|Prof. W. Blattner||Heideggeriana|
Section 7 of Being and Time is especially loaded with difficult terms, and to help you sort them out, I provide here an account of some of them.
Phenomenon: this is, of course, the "master term" for the entire section. MH defines it as "that which shows itself, the manifest" (p. 51). [You may notice that there's an extra, middle term in the German. More literally translated, the German reads: "that which shows itself, the self-showing, the manifest."] Basically, a phenomenon is anything that we experience, anything that we encounter or "take in" in the course of going about our business in the world.

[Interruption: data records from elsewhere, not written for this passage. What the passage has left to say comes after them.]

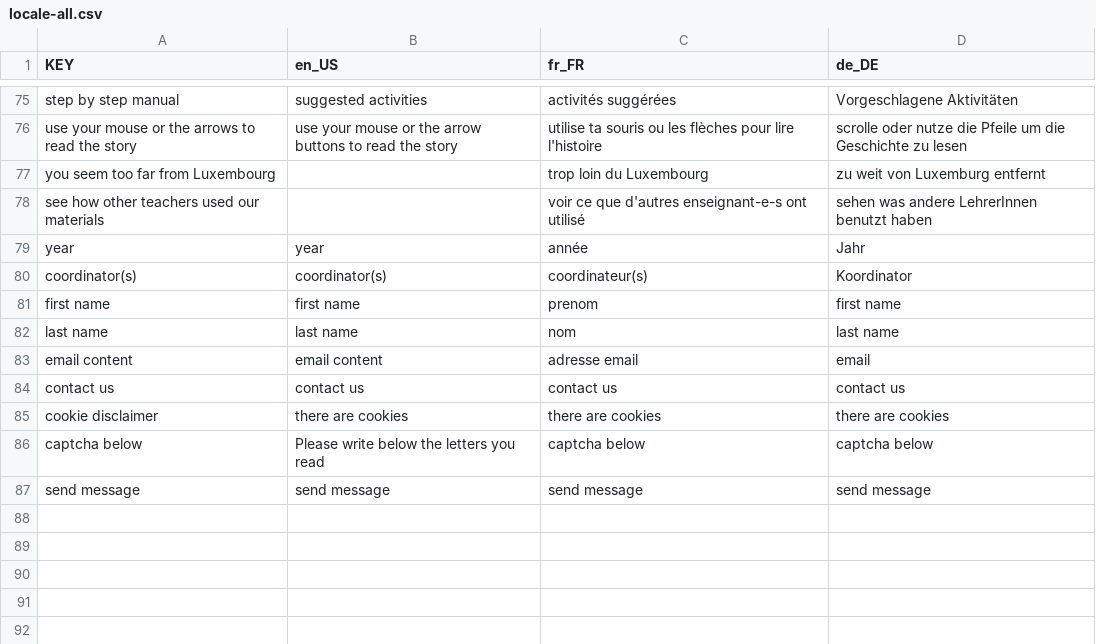
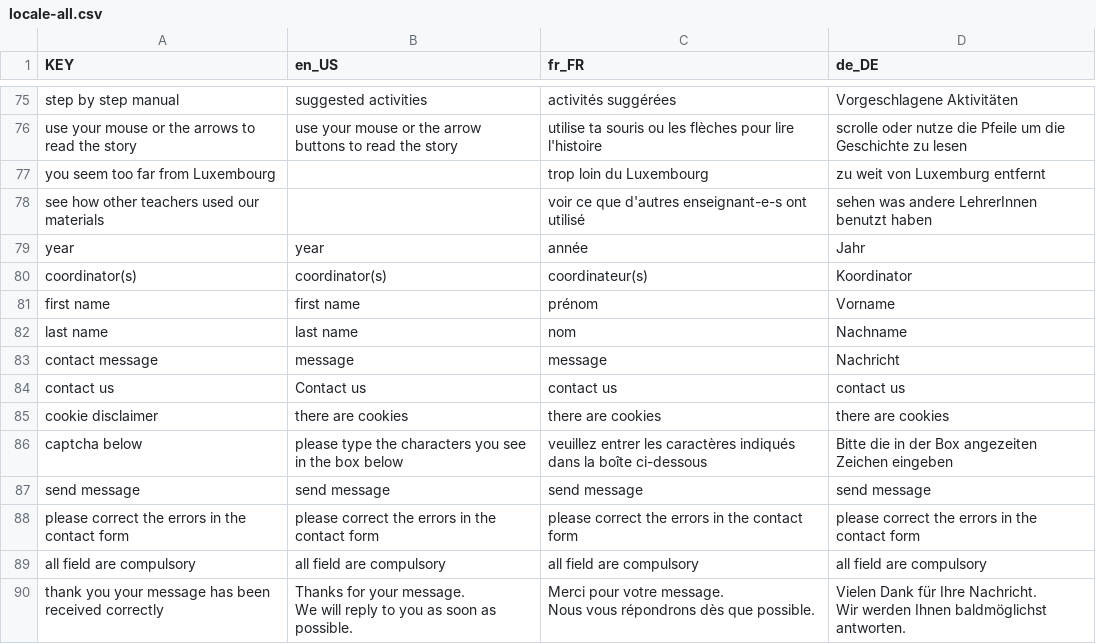
Before and after one commit to C2DH/ww1-miller-templates, a CSV file: src/locale/locale-all.csv, drawn as a sheet; only a part is shown, gaps mark what is left out.

Commit message:
update locale files

```diff
--- a/src/locale/locale-all.csv
+++ b/src/locale/locale-all.csv
@@ -80,8 +80,14 @@ year,year,année,Jahr
 coordinator(s),coordinator(s),coordinateur(s),Koordinator
-first name,first name,prenom,first name
-last name,last name,nom,last name
-email content,email content,adresse email,email
-contact us,contact us,contact us,contact us
+first name,first name,prénom,Vorname
+last name,last name,nom,Nachname
+contact message,message,message,Nachricht
+contact us,Contact us,contact us,contact us
 cookie disclaimer,there are cookies,there are cookies,there are cookies
-captcha below,Please write below the letters you read,captcha below,captcha below
+captcha below,please type the characters you see in the box below,veuillez entrer les caractères indiqués dans la boîte ci-dessous,Bitte die in der Box angezeiten Zeichen eingeben
 send message,send message,send message,send message
+please correct the errors in the contact form,please correct the errors in the contact form,please correct the errors in the contact form,please correct the errors in the contact form
+all field are compulsory,all field are compulsory,all field are compulsory,all field are compulsory
+thank you your message has been received correctly,"Thanks for your message.
+We will reply to you as soon as possible.","Merci pour votre message.
+Nous vous répondrons dès que possible.","Vielen Dank für Ihre Nachricht.
+Wir werden Ihnen baldmöglichst antworten."
```
Also changed, not shown: 4 other files.
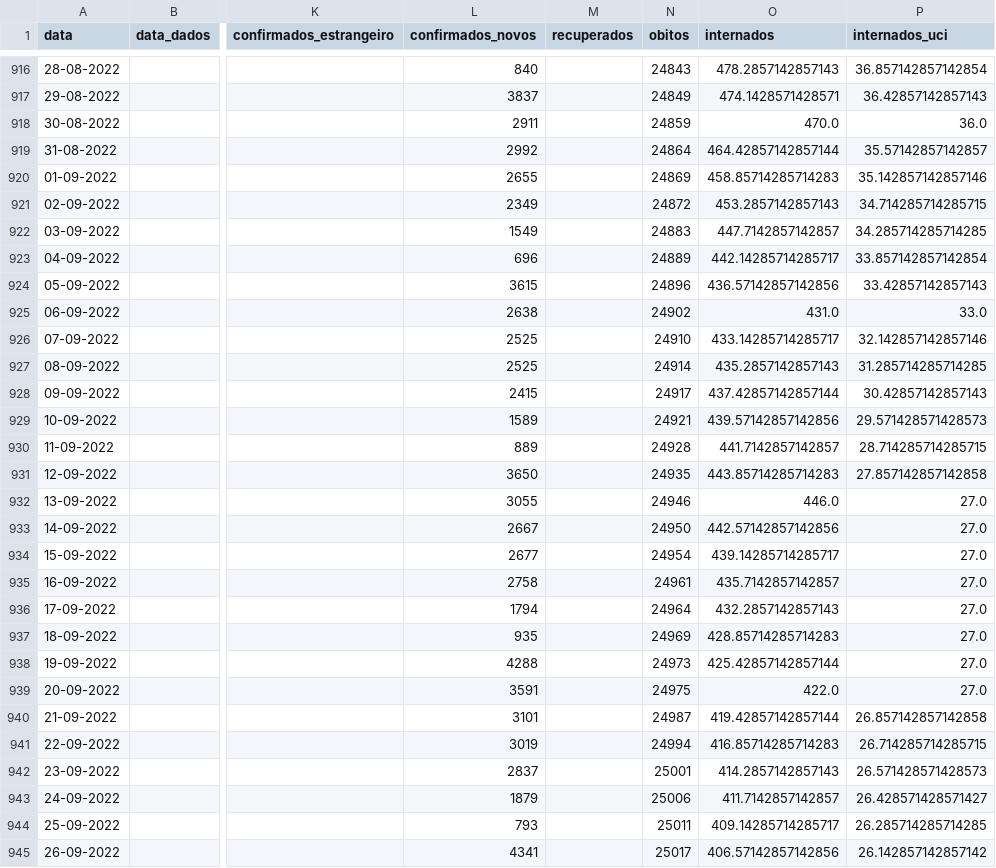
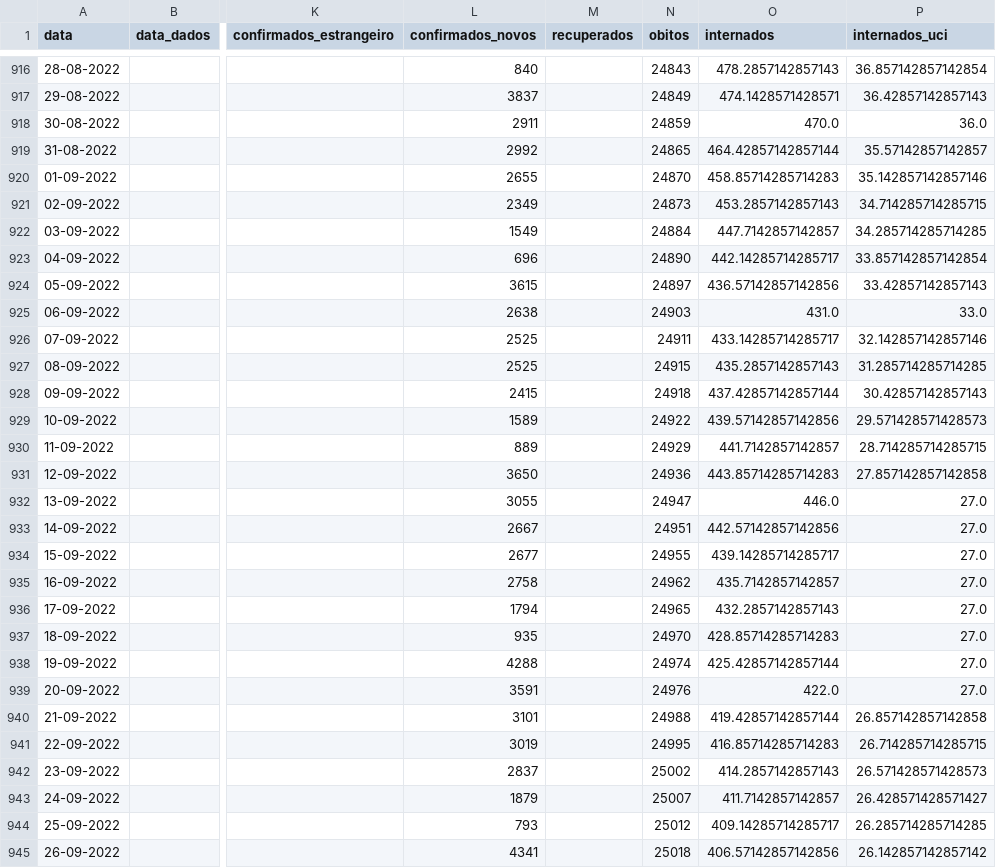
Before and after one commit to ghomem/coviz-data, a CSV file: merged/data.csv, drawn as a sheet; only a part is shown, gaps mark what is left out; the diff covers the shown part only; the diff names each change by its address in the sheet, - before the commit and + after, or states it on an @@ line.

Commit message:
update data for the day

```diff
--- a/merged/data.csv
+++ b/merged/data.csv
-N919 (obitos): 24864
+N919 (obitos): 24865
-N920 (obitos): 24869
+N920 (obitos): 24870
-N921 (obitos): 24872
+N921 (obitos): 24873
-N922 (obitos): 24883
+N922 (obitos): 24884
-N923 (obitos): 24889
+N923 (obitos): 24890
-N924 (obitos): 24896
+N924 (obitos): 24897
-N925 (obitos): 24902
+N925 (obitos): 24903
-N926 (obitos): 24910
+N926 (obitos): 24911
-N927 (obitos): 24914
+N927 (obitos): 24915
-N928 (obitos): 24917
+N928 (obitos): 24918
-N929 (obitos): 24921
+N929 (obitos): 24922
-N930 (obitos): 24928
+N930 (obitos): 24929
-N931 (obitos): 24935
+N931 (obitos): 24936
-N932 (obitos): 24946
+N932 (obitos): 24947
-N933 (obitos): 24950
+N933 (obitos): 24951
-N934 (obitos): 24954
+N934 (obitos): 24955
-N935 (obitos): 24961
+N935 (obitos): 24962
-N936 (obitos): 24964
+N936 (obitos): 24965
-N937 (obitos): 24969
+N937 (obitos): 24970
-N938 (obitos): 24973
+N938 (obitos): 24974
-N939 (obitos): 24975
+N939 (obitos): 24976
-N940 (obitos): 24987
+N940 (obitos): 24988
-N941 (obitos): 24994
+N941 (obitos): 24995
-N942 (obitos): 25001
+N942 (obitos): 25002
-N943 (obitos): 25006
+N943 (obitos): 25007
-N944 (obitos): 25011
+N944 (obitos): 25012
-N945 (obitos): 25017
+N945 (obitos): 25018
```
Also changed, not shown: 2 added rows and 114 edited cells elsewhere in this file, 1 other file.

Although something we see might be the first example of a phenomenon we come up with, it will be important to MH that phenomena are not limited to objects of perception, or even cognition more broadly. MH will devote a lot of attention to the way we "take in" or "encounter" things in pre-cognitive experience. He likes examples such this: as you come into the classroom, you may gently push the door aside without even realizing you're doing that, without even noticing the door. Still, you "took the door in" in your practical navigation of the environment, as is evidenced by the way you dealt with it intelligently, even if unawares. The door will count as a phenomenon, for it "showed itself" to your practical activity, even if not to your subjective, mental experience.
Semblance: A semblance is what "shows itself as something which it is not" (p. 51). So for example, if Cindy comes to the party dressed as Carol, she seems to be Carol, but isn't. She dissembles. Semblance is illusion and distortion.
Appearance: Something appears, in MH's language, when it does not show itself, but rather "announces" itself by way of something else that does show itself. That is, as MH says, appearance involves a "reference-relation" (p. 54): X appears by way of Y, if Y shows itself and in so doing refers to or indicates X, which does not show itself. The best example MH gives is a symptom of a disease. The pock marks show themselves and in so doing indicate the occurrence of a disease. Similarly, the wind shows itself and is so doing indicates the occurrence of a change in barometric pressure (some kind of a front, I suppose – I'm not too good on weather).
Note that appearance is not semblance. First, the pock marks do not dissemble; they do not show themselves as the disease. Instead, the pock marks show themselves as just what they are, pock marks. They refer to or indicate the disease. Second, the disease does not dissemble either; it does not show itself at all. Appearance is neither illusion nor distortion.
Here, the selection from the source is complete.